A well-chosen metric can provide the clarity of focus and ownership that helps you and your team cut directly to your desired result. Alternatively, poorly-chosen metrics can cause confusion, frustration, and wasted efforts - or even worse they may take you in the wrong direction entirely.
In this post, I’ll share some of the steps that I try to take to properly define, and keep track of, important metrics.
If you haven’t done so, you may want to first check out my Goal Setting series which provides a lot of the necessary introduction to this topic. Part 1 covers a lot of key terminology and Part 2 covers some of the best practices.
As I’ve elaborated in my Goal-setting: Clarifying terminology post, metrics can be used at any level in the company: from evaluating the success of a minor feature to tracking the performance of the business as a whole. But regardless of the level you’re operating at, deciding on the right KPIs - the metrics that are most important to you - begins with achieving clarity.
Before I start working on an activity I try to ask myself a simple question: “Why am I doing this thing?”.
No word-smithing - this is a tool to clarify my thinking, not to inspire others.
No thinking about how or whether I could even measure it - I’ll come to that later.
Try this exercise of just saying, in plain words, what you are fundamentally trying to accomplish with your effort. I will refer to this as the Pure Goal: the uncompromising articulation of the core result you are trying to achieve.

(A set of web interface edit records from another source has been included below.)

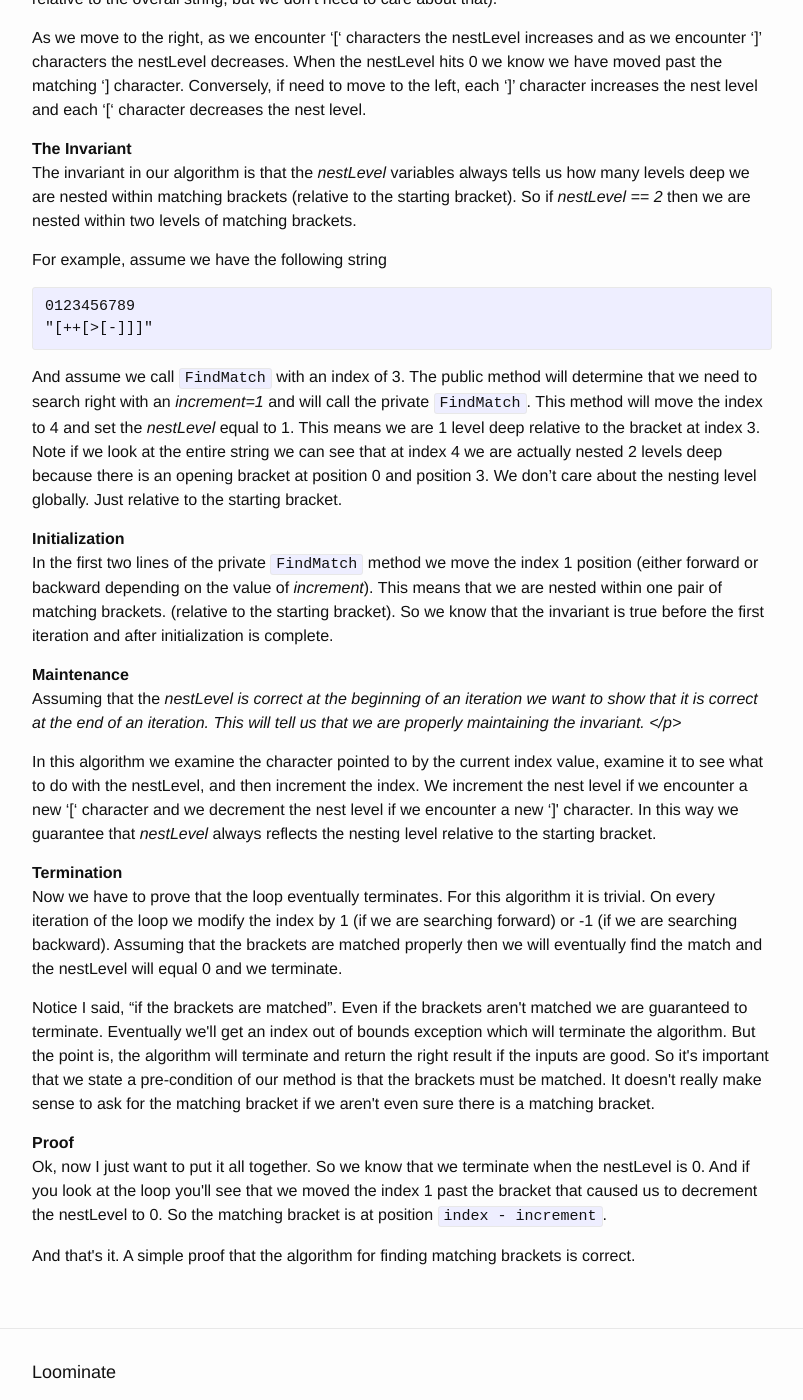
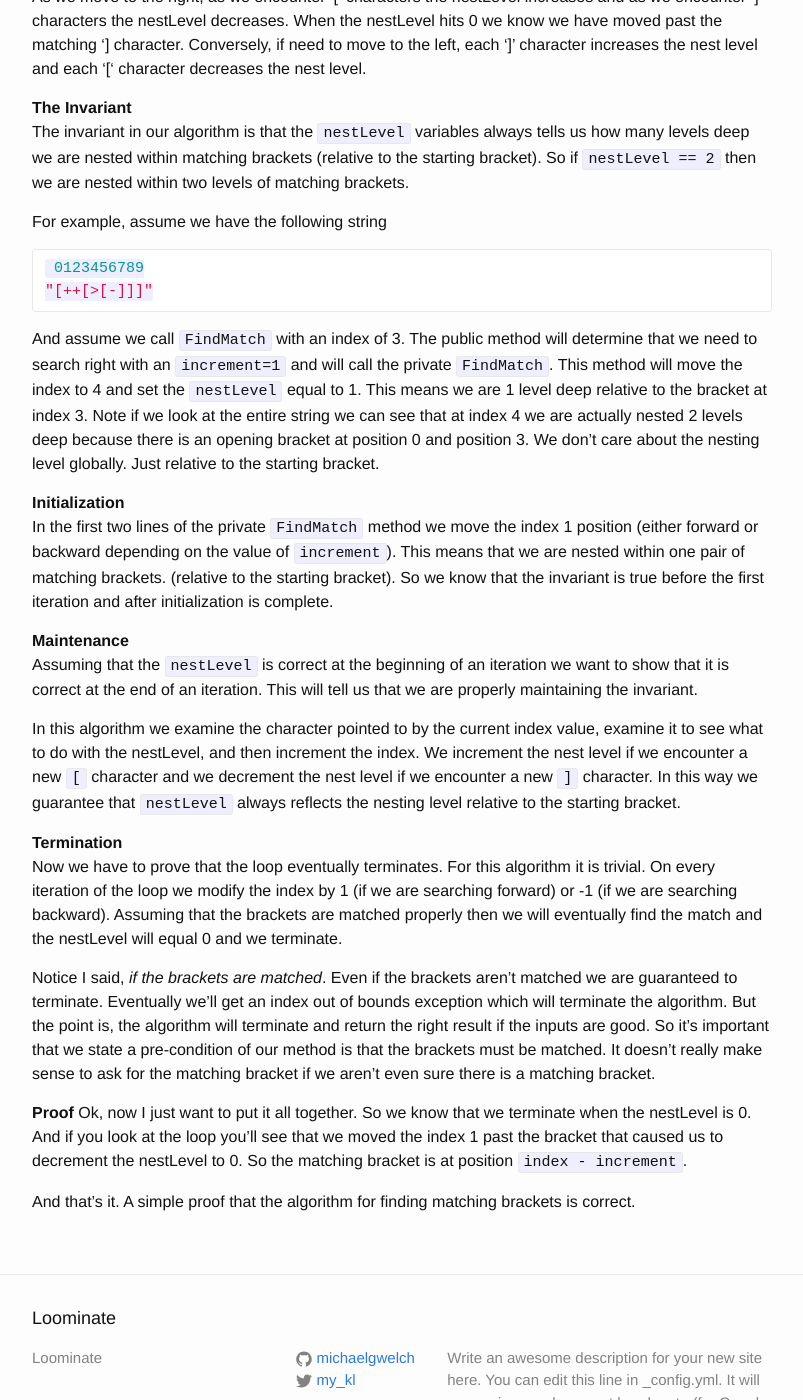
Before and after one commit to michaelgwelch/loominate.net, a Jekyll site: the page built from _posts/2012-04-07-loop-invariant-proofs.md, in a window 1280 px wide and 1400 px high, scrolled down 2021 px. Shown: the whole window, without its empty margins (238-1041 px from the left). Built offline with Jekyll 4.4.1, drawn with Linux system fonts in a browser that asks for light colours; some of the changed lines change nothing that is shown; some of the changed text lies outside the part shown.

Commit message:
Reformat invariant proof for markdown

````diff
--- a/_posts/2012-04-07-loop-invariant-proofs.md
+++ b/_posts/2012-04-07-loop-invariant-proofs.md
@@ -14,14 +14,14 @@ tags:
 ---
 Sometime last year I ran across a blog talking about loop invariant proofs. <!--more--> At the time it seemed like a new concept to me. My undergraduate degree was not in computer science, and my graduate degree in computer science was done part time over the course of many many years. Tonight I got out my graduate text on algorithms, and sure enough there on page 17 is loop invariants. I had learned it and then sometime later forgot I had ever seen it. (Even though looking at the text I can see I would have had to write loop invariant proofs for the course.)
 
-
 Today, I want to use the technique of loop invariant to prove the correctness of the `FindMatch` algorithm used in [Brainmess][1].
 
 The purpose of `FindMatch` is to find the matching bracket in a string of characters, given the index of a bracket (either left or right).
 
 Here is the code from the previous post (with some variables renamed).
 
-<pre class="brush: csharp; title: ; notranslate" title="">public static class StringExtensions
+```csharp
+public static class StringExtensions
 {
     /// <summary>
     /// Finds the match for the bracket pointed to by
@@ -53,7 +53,7 @@ Here is the code from the previous post (with some variables renamed).
         throw new ArgumentException("The character at specified location is not a square bracket");
     }
 }
-</pre>
+```
 
 # The Loop Invariant
 
@@ -65,49 +65,42 @@ The loop invariant proof technique is useful when an algorithm involves looping.
 
 ## The Algorithm
 
-The publicly exposed `FindMatch` method is called with a string and an integer. The string (<var>value</var>) contains some series of characters and presumably some matched pairs of potentially nested brackets. The number (<var>index</var>) is the zero based index of the string that contains a bracket (either a left or a right bracket). The job of `FindMatch` is to find that brackets match and return the index value of that match.
+The publicly exposed `FindMatch` method is called with a string and an integer. The string (`value`) contains some series of characters and presumably some matched pairs of potentially nested brackets. The number (`index`) is the zero based index of the string that contains a bracket (either a left or a right bracket). The job of `FindMatch` is to find that brackets match and return the index value of that match.
 
-You can see the public method is very short. It's just checking to make sure the method was called appropriately and that <var>index</var> actually points to a bracket. If it does the private method is called with the same two parameters plus a third number that is either 1 or -1 to control which way we will search the string. If the current char is a &#8216;[&#8216; then we want to search right and use an increment of 1. Otherwise, we want to search left and use an increment of -1.
+You can see the public method is very short. It's just checking to make sure the method was called appropriately and that `index` actually points to a bracket. If it does the private method is called with the same two parameters plus a third number that is either 1 or -1 to control which way we will search the string. If the current char is a &#8216;[&#8216; then we want to search right and use an increment of 1. Otherwise, we want to search left and use an increment of -1.
 
-The real work is done in the private `FindMatch` method. Starting with the specified index it either moves forward or backward thru the string looking for a match. It keeps track of nested brackets by maintaining a <var>nestLevel</var> variable. This variable is initialized to 1 to indicate that when we start out we are 1 level deep relative to the specified bracket character (we might actually be nested much deeper relative to the overall string, but we don't need to care about that).
+The real work is done in the private `FindMatch` method. Starting with the specified index it either moves forward or backward thru the string looking for a match. It keeps track of nested brackets by maintaining a `nestLevel` variable. This variable is initialized to 1 to indicate that when we start out we are 1 level deep relative to the specified bracket character (we might actually be nested much deeper relative to the overall string, but we don't need to care about that).
 
 As we move to the right, as we encounter &#8216;[&#8216; characters the nestLevel increases and as we encounter &#8216;]' characters the nestLevel decreases. When the nestLevel hits 0 we know we have moved past the matching &#8216;] character. Conversely, if need to move to the left, each &#8216;]' character increases the nest level and each &#8216;[&#8216; character decreases the nest level.
 
 **The Invariant**
-The invariant in our algorithm is that the <var>nestLevel</var> variables always tells us how many levels deep we are nested within matching brackets (relative to the starting bracket). So if <var>nestLevel == 2</var> then we are nested within two levels of matching brackets.
+The invariant in our algorithm is that the `nestLevel` variables always tells us how many levels deep we are nested within matching brackets (relative to the starting bracket). So if `nestLevel == 2` then we are nested within two levels of matching brackets.
 
 For example, assume we have the following string
 
-<pre>0123456789
+```csharp
+ 0123456789
 "[++[>[-]]]"
-</pre>
+```
 
-And assume we call `FindMatch` with an index of 3. The public method will determine that we need to search right with an <var>increment=1</var> and will call the private `FindMatch`. This method will move the index to 4 and set the <var>nestLevel</var> equal to 1. This means we are 1 level deep relative to the bracket at index 3. Note if we look at the entire string we can see that at index 4 we are actually nested 2 levels deep because there is an opening bracket at position 0 and position 3. We don't care about the nesting level globally. Just relative to the starting bracket.
+And assume we call `FindMatch` with an index of 3. The public method will determine that we need to search right with an `increment=1` and will call the private `FindMatch`. This method will move the index to 4 and set the `nestLevel` equal to 1. This means we are 1 level deep relative to the bracket at index 3. Note if we look at the entire string we can see that at index 4 we are actually nested 2 levels deep because there is an opening bracket at position 0 and position 3. We don't care about the nesting level globally. Just relative to the starting bracket.
 
 **Initialization**
-In the first two lines of the private `FindMatch` method we move the index 1 position (either forward or backward depending on the value of <var>increment</var>). This means that we are nested within one pair of matching brackets. (relative to the starting bracket). So we know that the invariant is true before the first iteration and after initialization is complete.
+In the first two lines of the private `FindMatch` method we move the index 1 position (either forward or backward depending on the value of `increment`). This means that we are nested within one pair of matching brackets. (relative to the starting bracket). So we know that the invariant is true before the first iteration and after initialization is complete.
 
 **Maintenance**
-Assuming that the <var>nestLevel is correct at the beginning of an iteration we want to show that it is correct at the end of an iteration. This will tell us that we are properly maintaining the invariant. </p>
+Assuming that the `nestLevel` is correct at the beginning of an iteration we want to show that it is correct at the end of an iteration. This will tell us that we are properly maintaining the invariant.
 
-<p>
-  In this algorithm we examine the character pointed to by the current index value, examine it to see what to do with the nestLevel, and then increment the index. We increment the nest level if we encounter a new &#8216;[&#8216; character and we decrement the nest level if we encounter a new &#8216;]' character. In this way we guarantee that <var>nestLevel</var> always reflects the nesting level relative to the starting bracket.
-</p>
+In this algorithm we examine the character pointed to by the current index value, examine it to see what to do with the nestLevel, and then increment the index. We increment the nest level if we encounter a new `[` character and we decrement the nest level if we encounter a new `]` character. In this way we guarantee that `nestLevel` always reflects the nesting level relative to the starting bracket.
 
-<p>
-  <b>Termination</b><br /> Now we have to prove that the loop eventually terminates. For this algorithm it is trivial. On every iteration of the loop we modify the index by 1 (if we are searching forward) or -1 (if we are searching backward). Assuming that the brackets are matched properly then we will eventually find the match and the nestLevel will equal 0 and we terminate.
-</p>
+**Termination**
+Now we have to prove that the loop eventually terminates. For this algorithm it is trivial. On every iteration of the loop we modify the index by 1 (if we are searching forward) or -1 (if we are searching backward). Assuming that the brackets are matched properly then we will eventually find the match and the nestLevel will equal 0 and we terminate.
 
-<p>
-  Notice I said, &#8220;if the brackets are matched&#8221;. Even if the brackets aren't matched we are guaranteed to terminate. Eventually we'll get an index out of bounds exception which will terminate the algorithm. But the point is, the algorithm will terminate and return the right result if the inputs are good. So it's important that we state a pre-condition of our method is that the brackets must be matched. It doesn't really make sense to ask for the matching bracket if we aren't even sure there is a matching bracket.
-</p>
+Notice I said, *if the brackets are matched*. Even if the brackets aren't matched we are guaranteed to terminate. Eventually we'll get an index out of bounds exception which will terminate the algorithm. But the point is, the algorithm will terminate and return the right result if the inputs are good. So it's important that we state a pre-condition of our method is that the brackets must be matched. It doesn't really make sense to ask for the matching bracket if we aren't even sure there is a matching bracket.
 
-<p>
-  <b>Proof</b><br /> Ok, now I just want to put it all together. So we know that we terminate when the nestLevel is 0. And if you look at the loop you'll see that we moved the index 1 past the bracket that caused us to decrement the nestLevel to 0. So the matching bracket is at position <code>index - increment</code>.
-</p>
+**Proof**
+Ok, now I just want to put it all together. So we know that we terminate when the nestLevel is 0. And if you look at the loop you'll see that we moved the index 1 past the bracket that caused us to decrement the nestLevel to 0. So the matching bracket is at position `index - increment`.
 
-<p>
-  And that's it. A simple proof that the algorithm for finding matching brackets is correct.
-</p>
+And that's it. A simple proof that the algorithm for finding matching brackets is correct.
 
  [1]: http://loominate.net/2012/03/19/brainmess-extract-jump-methods/ "Brainmess: Extract Jump Methods"
````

For example, if I were building a notification center for my product, my goal might be “I want to prevent users from feeling overwhelmed by all our product communications”. If I were leading a donation drive with my local USO charity airport center, my goal might be “I want to acquire enough enjoyable snacks to feed visiting troops for a month”. If I were making a salad for lunch it might be “I want to feel good about my eating choice”.
This seemingly trivial step is an important one because the supposedly obvious reasons that we do things are sometimes more nuanced (or even logically flawed) after some reflection. Let’s review the first example of building a notification center:
The step of thinking through a pure goal helps ensure that your efforts are in line with the outcome that you want to achieve.
It also helps you avoid creating a Vanity Metric: metrics that you measure to feel good rather than to actually drive your business. If you can draw a direct line between your KPI(s) and your pure goal then you need not worry. But the more opaque and hand-wavy that line is, the more likely you are to have a vanity metric on your hands.
<aside> 📎 Want to learn more about Vanity Metrics?
In my post NPS: Useful KPI, Vanity Metric, or Joke?, I explore the pro’s and con’s of using Net Promoter Score and share my assessment of whether the controversial tool should be considered a vanity metric.
Once you have clarity in your thinking you are ready to figure out the best metric for the job./* Find your Google Analytics ID here: https://support.google.com/analytics/answer/9539598?hl=en */